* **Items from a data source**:

--*--

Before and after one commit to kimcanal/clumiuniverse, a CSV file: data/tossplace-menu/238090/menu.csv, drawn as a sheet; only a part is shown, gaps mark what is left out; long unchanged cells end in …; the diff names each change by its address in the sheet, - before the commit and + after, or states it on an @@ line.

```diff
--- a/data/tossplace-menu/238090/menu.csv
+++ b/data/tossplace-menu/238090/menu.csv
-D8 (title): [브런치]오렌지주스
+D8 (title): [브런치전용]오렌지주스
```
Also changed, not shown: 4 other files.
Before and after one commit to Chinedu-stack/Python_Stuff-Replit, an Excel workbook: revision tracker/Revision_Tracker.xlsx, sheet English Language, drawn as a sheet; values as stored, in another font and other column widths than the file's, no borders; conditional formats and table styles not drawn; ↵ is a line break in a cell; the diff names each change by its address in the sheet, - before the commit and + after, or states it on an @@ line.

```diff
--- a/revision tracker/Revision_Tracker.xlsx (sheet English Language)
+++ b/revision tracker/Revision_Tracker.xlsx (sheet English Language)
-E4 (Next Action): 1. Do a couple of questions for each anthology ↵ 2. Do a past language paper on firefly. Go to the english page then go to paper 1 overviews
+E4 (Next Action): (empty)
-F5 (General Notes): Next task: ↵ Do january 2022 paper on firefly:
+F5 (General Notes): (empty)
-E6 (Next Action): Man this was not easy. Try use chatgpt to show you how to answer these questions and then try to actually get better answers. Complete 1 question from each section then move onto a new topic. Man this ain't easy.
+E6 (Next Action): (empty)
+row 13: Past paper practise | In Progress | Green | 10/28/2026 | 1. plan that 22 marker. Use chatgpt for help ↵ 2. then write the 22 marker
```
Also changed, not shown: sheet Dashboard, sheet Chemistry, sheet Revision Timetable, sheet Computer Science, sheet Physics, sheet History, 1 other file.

--*--

Work out how many lines in the data above contain the word "Action" and respond with that number only.

4